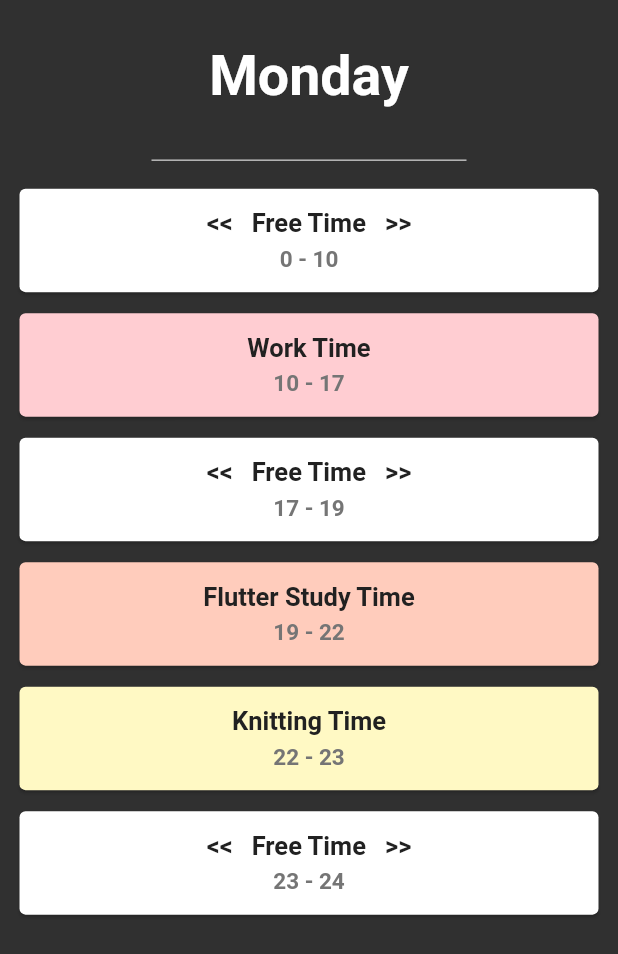
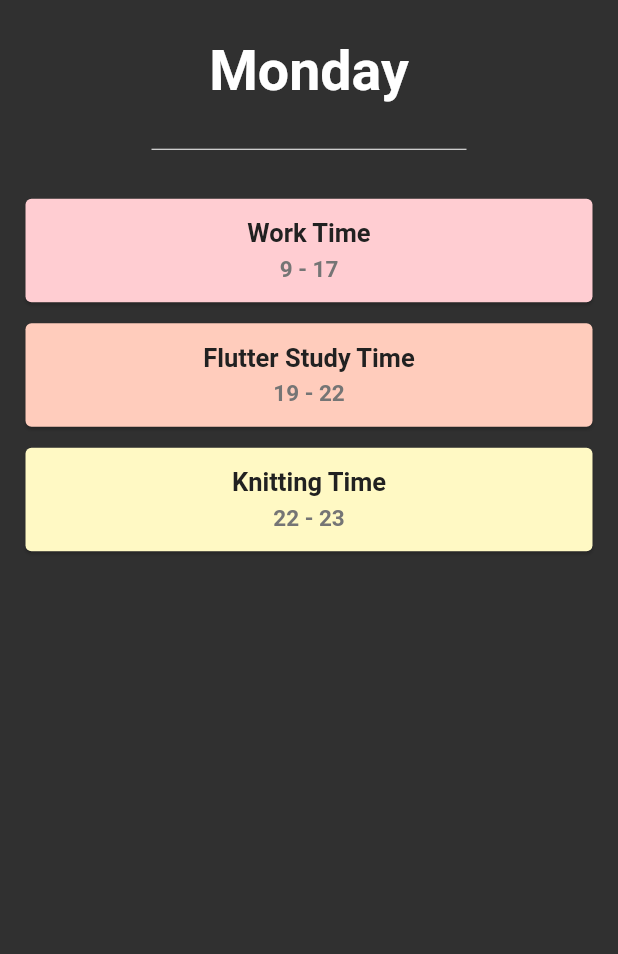
Before and after one commit to novelworm777/flutter-app-project, a Flutter app: the screen it shows after launch, on a phone screen of 412 x 824 dp. Shown: the top 954 px of the screen. Run offline on Flutter 3.47's test engine with Material 2 defaults, Android fonts, the light colour scheme and no system bars.

Commit message:
update UI and getSchedule method

```diff
--- a/lib/event_card.dart
+++ b/lib/event_card.dart
@@ -26,11 +26,11 @@ class EventCard extends StatelessWidget {
 
   @override
   Widget build(BuildContext context) {
-    return Container(
+    return SizedBox(
       height: 83.0,
       child: Card(
         color: colour,
-        margin: const EdgeInsets.symmetric(vertical: 7.0, horizontal: 13.0),
+        margin: const EdgeInsets.symmetric(vertical: 7.0),
         child: Padding(
           padding: const EdgeInsets.all(13.0),
           child: Column(
--- a/lib/schedule_brain.dart
+++ b/lib/schedule_brain.dart
@@ -1,5 +1,6 @@
 import 'package:daily_schedule/event_card.dart';
 import 'package:flutter/material.dart';
+import 'package:intl/intl.dart';
 
 const List _eventColours = [
   Color(0xFFFFCDD2),
@@ -12,87 +13,40 @@ const List _eventColours = [
 ];
 
 class ScheduleBrain {
-  final int _weekday = DateTime.now().weekday;
+  final String _weekday = DateFormat('EEEE').format(DateTime.now());
   final int _hour = DateTime.now().hour;
 
-  final Map<int, List<Map>> _myWeeklySchedule = {
-    DateTime.monday: [
-      {'eventName': 'Work Time', 'start': 10, 'end': 17},
-      {'eventName': 'Flutter Study Time', 'start': 19, 'end': 22},
-      {'eventName': 'Knitting Time', 'start': 22, 'end': 23},
-    ],
-    DateTime.tuesday: [
-      {'eventName': 'Work Time', 'start': 10, 'end': 17},
-      {'eventName': 'Individual Thesis Time', 'start': 19, 'end': 22},
-      {'eventName': 'Flutter Study Time', 'start': 22, 'end': 23},
-    ],
-    DateTime.wednesday: [
-      {'eventName': 'Work Time', 'start': 10, 'end': 17},
-      {'eventName': 'Flutter Study Time', 'start': 19, 'end': 22},
-      {'eventName': 'Knitting Time', 'start': 22, 'end': 23},
-    ],
-    DateTime.thursday: [
-      {'eventName': 'Work Time', 'start': 10, 'end': 17},
-      {'eventName': 'Individual Thesis Time', 'start': 19, 'end': 22},
-      {'eventName': 'Flutter Study Time', 'start': 22, 'end': 23},
-    ],
-    DateTime.friday: [
-      {'eventName': 'Work Time', 'start': 10, 'end': 17},
-      {'eventName': 'Update Thesis Meeting', 'start': 19, 'end': 20},
-      {'eventName': 'Flutter Study Time', 'start': 20, 'end': 22},
-      {'eventName': 'Knitting Time', 'start': 22, 'end': 23},
-    ],
-    DateTime.saturday: [
-      {'eventName': 'Group Thesis Time', 'start': 10, 'end': 13},
-      {'eventName': 'Flutter Study Time', 'start': 14, 'end': 17},
-      {'eventName': 'Flutter Study Time', 'start': 19, 'end': 21},
-      {'eventName': 'Knitting Time', 'start': 22, 'end': 23},
-    ],
-    DateTime.sunday: [
-      {'eventName': 'Group Thesis Time', 'start': 10, 'end': 13},
-      {'eventName': 'Flutter Study Time', 'start': 14, 'end': 17},
-      {'eventName': 'Church Time', 'start': 17, 'end': 19},
-      {'eventName': 'Flutter Study Time', 'start': 20, 'end': 23},
-    ],
-  };
+  final List<Map> _events = [
+    {'name': 'Work Time', 'start': 9, 'end': 17, 'weekday': 'Monday'},
+    {'name': 'Flutter Study Time', 'start': 19, 'end': 22, 'weekday': 'Monday'},
+    {'name': 'Knitting Time', 'start': 22, 'end': 23, 'weekday': 'Monday'},
+  ];
 
-  List<EventCard> getTodaySchedule() {
-    List<EventCard> todaySchedule = [];
-    List<Map>? events = _myWeeklySchedule[_weekday];
-    int start = 0, end = 24;
+  List<EventCard> getSchedule() {
+    List<EventCard> schedule = [];
+    int colourIndex = 0;
 
-    for (var event in events!) {
+    for (var event in _events) {
       // only show on going or future events
-      if (event['end'] > _hour) {
-        // create a free time card when there's a gap between events
-        if (start < event['start']) {
-          todaySchedule.add(_createFreeTime(start, event['start']));
-        }
-        // there can only be 7 events at max (according to number of colours)
-        int _colourIndex = events.indexOf(event);
-        // create event card
-        EventCard eventCard = EventCard(
-          title: event['eventName'],
-          time: _getTime(event['start'], event['end']),
-          colour: _getColour(_colourIndex),
-        );
-        todaySchedule.add(eventCard);
-      }
-      start = event['end'];
+      if (event['end'] <= _hour) continue;
+      print('aa');
+      EventCard eventCard = EventCard(
+        title: event['name'],
+        time: _getTime(event['start'], event['end']),
+        colour: _getColour(colourIndex),
+      );
+      // there can only be 7 events at max (according to number of colours)
+      colourIndex = _increaseIndex(colourIndex);
+      schedule.add(eventCard);
     }
 
-    if (start != end) todaySchedule.add(_createFreeTime(start, end));
-    return todaySchedule;
+    return schedule;
   }
 
   String _getTime(int start, int end) => '$start - $end';
 
   Color _getColour(int index) => _eventColours[index];
 
-  EventCard _createFreeTime(int start, int end) {
-    return EventCard(
-      title: '<<   Free Time   >>',
-      time: _getTime(start, end),
-    );
-  }
+  int _increaseIndex(int colourIndex) =>
+      colourIndex + 1 == _eventColours.length ? 0 : colourIndex + 1;
 }
--- a/lib/schedule_page.dart
+++ b/lib/schedule_page.dart
@@ -4,6 +4,11 @@ import 'package:intl/intl.dart';
 
 const kWeekdayTitleStyle = TextStyle(
   fontSize: 37.0,
+  fontWeight: FontWeight.bold,
+);
+
+const kBodyTextStyle = TextStyle(
+  fontSize: 21.0,
   fontWeight: FontWeight.bold,
 );
 
@@ -34,19 +39,34 @@ class SchedulePage extends StatelessWidget {
               width: 210.0,
               child: Divider(color: Colors.white),
             ),
+            const SizedBox(height: 21.0),
             Expanded(
               flex: 7,
-              child: Padding(
-                padding: const EdgeInsets.only(bottom: 21.0, top: 7.0),
-                child: Column(
-                  crossAxisAlignment: CrossAxisAlignment.stretch,
-                  children: scheduleBrain.getTodaySchedule(),
-                ),
+              child: ListView(
+                padding: const EdgeInsets.symmetric(horizontal: 17.0),
+                children: scheduleBrain.getSchedule().isNotEmpty
+                    ? scheduleBrain.getSchedule()
+                    : emptySchedule(),
               ),
             ),
+            const SizedBox(height: 37.0)
           ],
         ),
       ),
     );
   }
+
+  List<Widget> emptySchedule() {
+    return [
+      const Center(
+        child: Text(
+          'There is no more schedule\ntoday!',
+          textAlign: TextAlign.center,
+          style: kBodyTextStyle,
+        ),
+      ),
+      const SizedBox(height: 17.0),
+      const Icon(Icons.mood_outlined, size: 49.0),
+    ];
+  }
 }
```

Work request — Set each line of the records down exactly, leaving every picture out.

Exercise response —
Before and after one commit to novelworm777/flutter-app-project, a Flutter app: the screen it shows after launch, on a phone screen of 412 x 824 dp. Shown: the top 954 px of the screen. Run offline on Flutter 3.47's test engine with Material 2 defaults, Android fonts, the light colour scheme and no system bars.

Commit message:
update UI and getSchedule method

```diff
--- a/lib/event_card.dart
+++ b/lib/event_card.dart
@@ -26,11 +26,11 @@ class EventCard extends StatelessWidget {
 
   @override
   Widget build(BuildContext context) {
-    return Container(
+    return SizedBox(
       height: 83.0,
       child: Card(
         color: colour,
-        margin: const EdgeInsets.symmetric(vertical: 7.0, horizontal: 13.0),
+        margin: const EdgeInsets.symmetric(vertical: 7.0),
         child: Padding(
           padding: const EdgeInsets.all(13.0),
           child: Column(
--- a/lib/schedule_brain.dart
+++ b/lib/schedule_brain.dart
@@ -1,5 +1,6 @@
 import 'package:daily_schedule/event_card.dart';
 import 'package:flutter/material.dart';
+import 'package:intl/intl.dart';
 
 const List _eventColours = [
   Color(0xFFFFCDD2),
@@ -12,87 +13,40 @@ const List _eventColours = [
 ];
 
 class ScheduleBrain {
-  final int _weekday = DateTime.now().weekday;
+  final String _weekday = DateFormat('EEEE').format(DateTime.now());
   final int _hour = DateTime.now().hour;
 
-  final Map<int, List<Map>> _myWeeklySchedule = {
-    DateTime.monday: [
-      {'eventName': 'Work Time', 'start': 10, 'end': 17},
-      {'eventName': 'Flutter Study Time', 'start': 19, 'end': 22},
-      {'eventName': 'Knitting Time', 'start': 22, 'end': 23},
-    ],
-    DateTime.tuesday: [
-      {'eventName': 'Work Time', 'start': 10, 'end': 17},
-      {'eventName': 'Individual Thesis Time', 'start': 19, 'end': 22},
-      {'eventName': 'Flutter Study Time', 'start': 22, 'end': 23},
-    ],
-    DateTime.wednesday: [
-      {'eventName': 'Work Time', 'start': 10, 'end': 17},
-      {'eventName': 'Flutter Study Time', 'start': 19, 'end': 22},
-      {'eventName': 'Knitting Time', 'start': 22, 'end': 23},
-    ],
-    DateTime.thursday: [
-      {'eventName': 'Work Time', 'start': 10, 'end': 17},
-      {'eventName': 'Individual Thesis Time', 'start': 19, 'end': 22},
-      {'eventName': 'Flutter Study Time', 'start': 22, 'end': 23},
-    ],
-    DateTime.friday: [
-      {'eventName': 'Work Time', 'start': 10, 'end': 17},
-      {'eventName': 'Update Thesis Meeting', 'start': 19, 'end': 20},
-      {'eventName': 'Flutter Study Time', 'start': 20, 'end': 22},
-      {'eventName': 'Knitting Time', 'start': 22, 'end': 23},
-    ],
-    DateTime.saturday: [
-      {'eventName': 'Group Thesis Time', 'start': 10, 'end': 13},
-      {'eventName': 'Flutter Study Time', 'start': 14, 'end': 17},
-      {'eventName': 'Flutter Study Time', 'start': 19, 'end': 21},
-      {'eventName': 'Knitting Time', 'start': 22, 'end': 23},
-    ],
-    DateTime.sunday: [
-      {'eventName': 'Group Thesis Time', 'start': 10, 'end': 13},
-      {'eventName': 'Flutter Study Time', 'start': 14, 'end': 17},
-      {'eventName': 'Church Time', 'start': 17, 'end': 19},
-      {'eventName': 'Flutter Study Time', 'start': 20, 'end': 23},
-    ],
-  };
+  final List<Map> _events = [
+    {'name': 'Work Time', 'start': 9, 'end': 17, 'weekday': 'Monday'},
+    {'name': 'Flutter Study Time', 'start': 19, 'end': 22, 'weekday': 'Monday'},
+    {'name': 'Knitting Time', 'start': 22, 'end': 23, 'weekday': 'Monday'},
+  ];
 
-  List<EventCard> getTodaySchedule() {
-    List<EventCard> todaySchedule = [];
-    List<Map>? events = _myWeeklySchedule[_weekday];
-    int start = 0, end = 24;
+  List<EventCard> getSchedule() {
+    List<EventCard> schedule = [];
+    int colourIndex = 0;
 
-    for (var event in events!) {
+    for (var event in _events) {
       // only show on going or future events
-      if (event['end'] > _hour) {
-        // create a free time card when there's a gap between events
-        if (start < event['start']) {
-          todaySchedule.add(_createFreeTime(start, event['start']));
-        }
-        // there can only be 7 events at max (according to number of colours)
-        int _colourIndex = events.indexOf(event);
-        // create event card
-        EventCard eventCard = EventCard(
-          title: event['eventName'],
-          time: _getTime(event['start'], event['end']),
-          colour: _getColour(_colourIndex),
-        );
-        todaySchedule.add(eventCard);
-      }
-      start = event['end'];
+      if (event['end'] <= _hour) continue;
+      print('aa');
+      EventCard eventCard = EventCard(
+        title: event['name'],
+        time: _getTime(event['start'], event['end']),
+        colour: _getColour(colourIndex),
+      );
+      // there can only be 7 events at max (according to number of colours)
+      colourIndex = _increaseIndex(colourIndex);
+      schedule.add(eventCard);
     }
 
-    if (start != end) todaySchedule.add(_createFreeTime(start, end));
-    return todaySchedule;
+    return schedule;
   }
 
   String _getTime(int start, int end) => '$start - $end';
 
   Color _getColour(int index) => _eventColours[index];
 
-  EventCard _createFreeTime(int start, int end) {
-    return EventCard(
-      title: '<<   Free Time   >>',
-      time: _getTime(start, end),
-    );
-  }
+  int _increaseIndex(int colourIndex) =>
+      colourIndex + 1 == _eventColours.length ? 0 : colourIndex + 1;
 }
--- a/lib/schedule_page.dart
+++ b/lib/schedule_page.dart
@@ -4,6 +4,11 @@ import 'package:intl/intl.dart';
 
 const kWeekdayTitleStyle = TextStyle(
   fontSize: 37.0,
+  fontWeight: FontWeight.bold,
+);
+
+const kBodyTextStyle = TextStyle(
+  fontSize: 21.0,
   fontWeight: FontWeight.bold,
 );
 
@@ -34,19 +39,34 @@ class SchedulePage extends StatelessWidget {
               width: 210.0,
               child: Divider(color: Colors.white),
             ),
+            const SizedBox(height: 21.0),
             Expanded(
               flex: 7,
-              child: Padding(
-                padding: const EdgeInsets.only(bottom: 21.0, top: 7.0),
-                child: Column(
-                  crossAxisAlignment: CrossAxisAlignment.stretch,
-                  children: scheduleBrain.getTodaySchedule(),
-                ),
+              child: ListView(
+                padding: const EdgeInsets.symmetric(horizontal: 17.0),
+                children: scheduleBrain.getSchedule().isNotEmpty
+                    ? scheduleBrain.getSchedule()
+                    : emptySchedule(),
               ),
             ),
+            const SizedBox(height: 37.0)
           ],
         ),
       ),
     );
   }
+
+  List<Widget> emptySchedule() {
+    return [
+      const Center(
+        child: Text(
+          'There is no more schedule\ntoday!',
+          textAlign: TextAlign.center,
+          style: kBodyTextStyle,
+        ),
+      ),
+      const SizedBox(height: 17.0),
+      const Icon(Icons.mood_outlined, size: 49.0),
+    ];
+  }
 }
```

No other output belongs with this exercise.